*** Record extracts Section Begins ***

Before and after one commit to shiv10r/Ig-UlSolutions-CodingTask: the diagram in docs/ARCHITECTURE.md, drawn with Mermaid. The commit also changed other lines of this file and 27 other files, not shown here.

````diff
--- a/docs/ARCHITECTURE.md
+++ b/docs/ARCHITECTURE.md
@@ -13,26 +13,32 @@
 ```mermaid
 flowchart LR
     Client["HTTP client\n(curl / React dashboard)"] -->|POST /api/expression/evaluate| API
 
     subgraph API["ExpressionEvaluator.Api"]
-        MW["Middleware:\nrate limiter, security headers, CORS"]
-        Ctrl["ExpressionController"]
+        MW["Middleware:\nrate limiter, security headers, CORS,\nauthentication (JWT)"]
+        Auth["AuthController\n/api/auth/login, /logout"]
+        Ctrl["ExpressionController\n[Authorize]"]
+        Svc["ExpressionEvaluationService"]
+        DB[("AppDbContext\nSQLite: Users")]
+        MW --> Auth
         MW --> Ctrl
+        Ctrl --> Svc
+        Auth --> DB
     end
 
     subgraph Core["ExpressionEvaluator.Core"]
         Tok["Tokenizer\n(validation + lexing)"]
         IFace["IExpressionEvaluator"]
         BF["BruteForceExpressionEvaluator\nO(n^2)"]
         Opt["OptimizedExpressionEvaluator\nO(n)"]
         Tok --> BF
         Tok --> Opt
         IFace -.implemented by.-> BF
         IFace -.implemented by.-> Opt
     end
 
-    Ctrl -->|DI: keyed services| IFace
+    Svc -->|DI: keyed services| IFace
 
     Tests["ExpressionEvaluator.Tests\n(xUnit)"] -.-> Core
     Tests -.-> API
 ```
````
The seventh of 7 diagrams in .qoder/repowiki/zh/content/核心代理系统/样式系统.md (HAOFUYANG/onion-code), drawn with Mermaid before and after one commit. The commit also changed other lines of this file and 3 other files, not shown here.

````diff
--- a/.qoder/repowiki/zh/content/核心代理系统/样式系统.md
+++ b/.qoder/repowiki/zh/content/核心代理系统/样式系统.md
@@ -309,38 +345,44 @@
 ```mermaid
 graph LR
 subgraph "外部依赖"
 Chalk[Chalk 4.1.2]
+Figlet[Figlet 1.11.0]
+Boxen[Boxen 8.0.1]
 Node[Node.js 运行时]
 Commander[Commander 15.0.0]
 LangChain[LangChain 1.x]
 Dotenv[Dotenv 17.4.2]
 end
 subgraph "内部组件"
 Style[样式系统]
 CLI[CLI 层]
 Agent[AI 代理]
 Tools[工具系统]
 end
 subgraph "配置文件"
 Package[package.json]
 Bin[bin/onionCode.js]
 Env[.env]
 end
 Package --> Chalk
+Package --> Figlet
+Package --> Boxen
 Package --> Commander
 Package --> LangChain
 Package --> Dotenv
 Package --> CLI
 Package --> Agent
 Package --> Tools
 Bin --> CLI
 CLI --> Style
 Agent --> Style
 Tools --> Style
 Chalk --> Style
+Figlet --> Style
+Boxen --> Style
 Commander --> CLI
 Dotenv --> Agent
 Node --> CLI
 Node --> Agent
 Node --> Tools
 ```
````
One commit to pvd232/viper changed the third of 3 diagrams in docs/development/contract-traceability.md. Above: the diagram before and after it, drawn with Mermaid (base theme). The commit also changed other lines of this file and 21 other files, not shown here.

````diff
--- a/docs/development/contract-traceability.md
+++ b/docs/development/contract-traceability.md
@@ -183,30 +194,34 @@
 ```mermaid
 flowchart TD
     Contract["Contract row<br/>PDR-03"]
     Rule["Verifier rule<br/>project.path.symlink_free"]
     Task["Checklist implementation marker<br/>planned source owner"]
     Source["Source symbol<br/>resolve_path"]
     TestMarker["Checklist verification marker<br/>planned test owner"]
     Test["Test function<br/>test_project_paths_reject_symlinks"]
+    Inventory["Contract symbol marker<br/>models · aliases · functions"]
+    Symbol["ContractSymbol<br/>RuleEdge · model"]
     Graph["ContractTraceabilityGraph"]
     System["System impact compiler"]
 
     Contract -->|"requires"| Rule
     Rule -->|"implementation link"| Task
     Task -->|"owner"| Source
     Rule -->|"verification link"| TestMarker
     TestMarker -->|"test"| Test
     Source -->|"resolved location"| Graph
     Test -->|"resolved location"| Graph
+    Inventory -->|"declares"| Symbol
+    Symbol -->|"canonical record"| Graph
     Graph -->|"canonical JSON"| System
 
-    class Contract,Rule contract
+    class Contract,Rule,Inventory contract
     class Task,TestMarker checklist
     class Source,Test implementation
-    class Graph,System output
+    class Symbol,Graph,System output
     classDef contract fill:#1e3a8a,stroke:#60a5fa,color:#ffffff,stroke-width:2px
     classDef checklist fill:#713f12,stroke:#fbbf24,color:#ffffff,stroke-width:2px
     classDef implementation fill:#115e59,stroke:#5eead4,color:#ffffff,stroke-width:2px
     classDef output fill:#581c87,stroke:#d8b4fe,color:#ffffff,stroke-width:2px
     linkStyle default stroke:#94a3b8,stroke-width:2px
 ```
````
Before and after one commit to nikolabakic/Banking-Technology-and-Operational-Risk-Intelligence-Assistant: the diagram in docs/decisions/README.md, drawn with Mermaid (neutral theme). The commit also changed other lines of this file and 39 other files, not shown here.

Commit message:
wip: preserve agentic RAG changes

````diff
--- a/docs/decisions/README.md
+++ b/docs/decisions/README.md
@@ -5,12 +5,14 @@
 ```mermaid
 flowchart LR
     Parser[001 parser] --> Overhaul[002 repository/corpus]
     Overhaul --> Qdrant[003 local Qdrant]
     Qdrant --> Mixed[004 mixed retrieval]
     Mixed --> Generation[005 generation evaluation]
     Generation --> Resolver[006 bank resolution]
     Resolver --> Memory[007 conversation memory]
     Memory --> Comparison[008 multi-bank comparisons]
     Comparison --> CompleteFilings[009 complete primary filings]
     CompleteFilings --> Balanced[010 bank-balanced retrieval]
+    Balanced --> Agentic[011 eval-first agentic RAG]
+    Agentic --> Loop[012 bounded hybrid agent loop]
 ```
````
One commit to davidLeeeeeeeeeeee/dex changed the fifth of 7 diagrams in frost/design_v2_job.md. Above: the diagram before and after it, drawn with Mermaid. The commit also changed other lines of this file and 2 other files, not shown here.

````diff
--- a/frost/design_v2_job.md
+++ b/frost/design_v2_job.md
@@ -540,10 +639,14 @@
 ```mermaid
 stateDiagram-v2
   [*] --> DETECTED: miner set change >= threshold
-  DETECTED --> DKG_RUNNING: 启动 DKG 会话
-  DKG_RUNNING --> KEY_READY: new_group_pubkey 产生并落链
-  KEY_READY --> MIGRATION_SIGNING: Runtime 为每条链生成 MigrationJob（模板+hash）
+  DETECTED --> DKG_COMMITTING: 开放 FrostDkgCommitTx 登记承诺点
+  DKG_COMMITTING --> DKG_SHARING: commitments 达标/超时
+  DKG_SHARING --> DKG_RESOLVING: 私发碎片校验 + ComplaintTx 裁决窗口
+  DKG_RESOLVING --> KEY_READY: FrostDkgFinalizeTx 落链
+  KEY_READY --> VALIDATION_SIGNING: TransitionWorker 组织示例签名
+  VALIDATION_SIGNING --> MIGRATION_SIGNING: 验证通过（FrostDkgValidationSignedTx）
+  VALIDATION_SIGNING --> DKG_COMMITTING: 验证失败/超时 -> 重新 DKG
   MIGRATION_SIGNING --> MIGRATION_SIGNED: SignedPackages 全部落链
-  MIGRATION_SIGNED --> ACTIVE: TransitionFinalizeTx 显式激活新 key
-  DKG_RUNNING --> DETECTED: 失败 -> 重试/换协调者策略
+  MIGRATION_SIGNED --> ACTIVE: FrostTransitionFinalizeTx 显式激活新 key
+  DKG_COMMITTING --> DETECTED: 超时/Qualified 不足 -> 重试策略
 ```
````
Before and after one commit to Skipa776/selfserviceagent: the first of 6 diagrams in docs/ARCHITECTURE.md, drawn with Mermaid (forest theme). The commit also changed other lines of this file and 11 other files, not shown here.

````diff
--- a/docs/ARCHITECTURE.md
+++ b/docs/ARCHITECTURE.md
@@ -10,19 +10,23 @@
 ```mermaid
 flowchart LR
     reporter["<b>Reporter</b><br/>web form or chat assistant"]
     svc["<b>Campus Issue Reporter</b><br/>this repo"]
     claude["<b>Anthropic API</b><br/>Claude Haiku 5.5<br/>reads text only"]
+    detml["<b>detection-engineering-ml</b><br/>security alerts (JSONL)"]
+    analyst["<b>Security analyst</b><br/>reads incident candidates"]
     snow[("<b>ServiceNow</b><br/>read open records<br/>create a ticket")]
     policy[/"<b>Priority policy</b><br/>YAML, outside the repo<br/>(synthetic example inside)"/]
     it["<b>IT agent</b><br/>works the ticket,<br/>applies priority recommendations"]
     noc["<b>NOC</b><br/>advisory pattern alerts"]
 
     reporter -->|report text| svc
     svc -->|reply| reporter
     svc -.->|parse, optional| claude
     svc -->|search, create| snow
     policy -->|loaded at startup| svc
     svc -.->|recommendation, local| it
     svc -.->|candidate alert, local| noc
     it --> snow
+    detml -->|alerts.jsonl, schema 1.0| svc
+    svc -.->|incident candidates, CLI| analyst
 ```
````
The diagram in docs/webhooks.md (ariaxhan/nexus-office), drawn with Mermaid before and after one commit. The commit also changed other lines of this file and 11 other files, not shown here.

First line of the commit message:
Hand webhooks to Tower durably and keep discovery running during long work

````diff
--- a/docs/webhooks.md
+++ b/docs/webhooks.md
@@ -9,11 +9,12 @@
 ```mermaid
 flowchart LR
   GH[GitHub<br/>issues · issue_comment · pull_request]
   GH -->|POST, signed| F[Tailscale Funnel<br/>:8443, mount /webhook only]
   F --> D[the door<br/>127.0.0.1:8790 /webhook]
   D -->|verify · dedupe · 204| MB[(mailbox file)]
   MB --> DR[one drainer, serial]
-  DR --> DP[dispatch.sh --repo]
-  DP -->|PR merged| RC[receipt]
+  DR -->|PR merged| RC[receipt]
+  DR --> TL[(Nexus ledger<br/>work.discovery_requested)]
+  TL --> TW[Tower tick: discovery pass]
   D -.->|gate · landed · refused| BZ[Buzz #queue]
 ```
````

*** Record extracts Section Ends ***

#### Problem statement
Each line from the one containing "tick: discovery pass]" through the last line of the entries is to be copied exactly, with no other lines added.

#### Output of the exercise
+  TL --> TW[Tower tick: discovery pass]
   D -.->|gate · landed · refused| BZ[Buzz #queue]
 ```
````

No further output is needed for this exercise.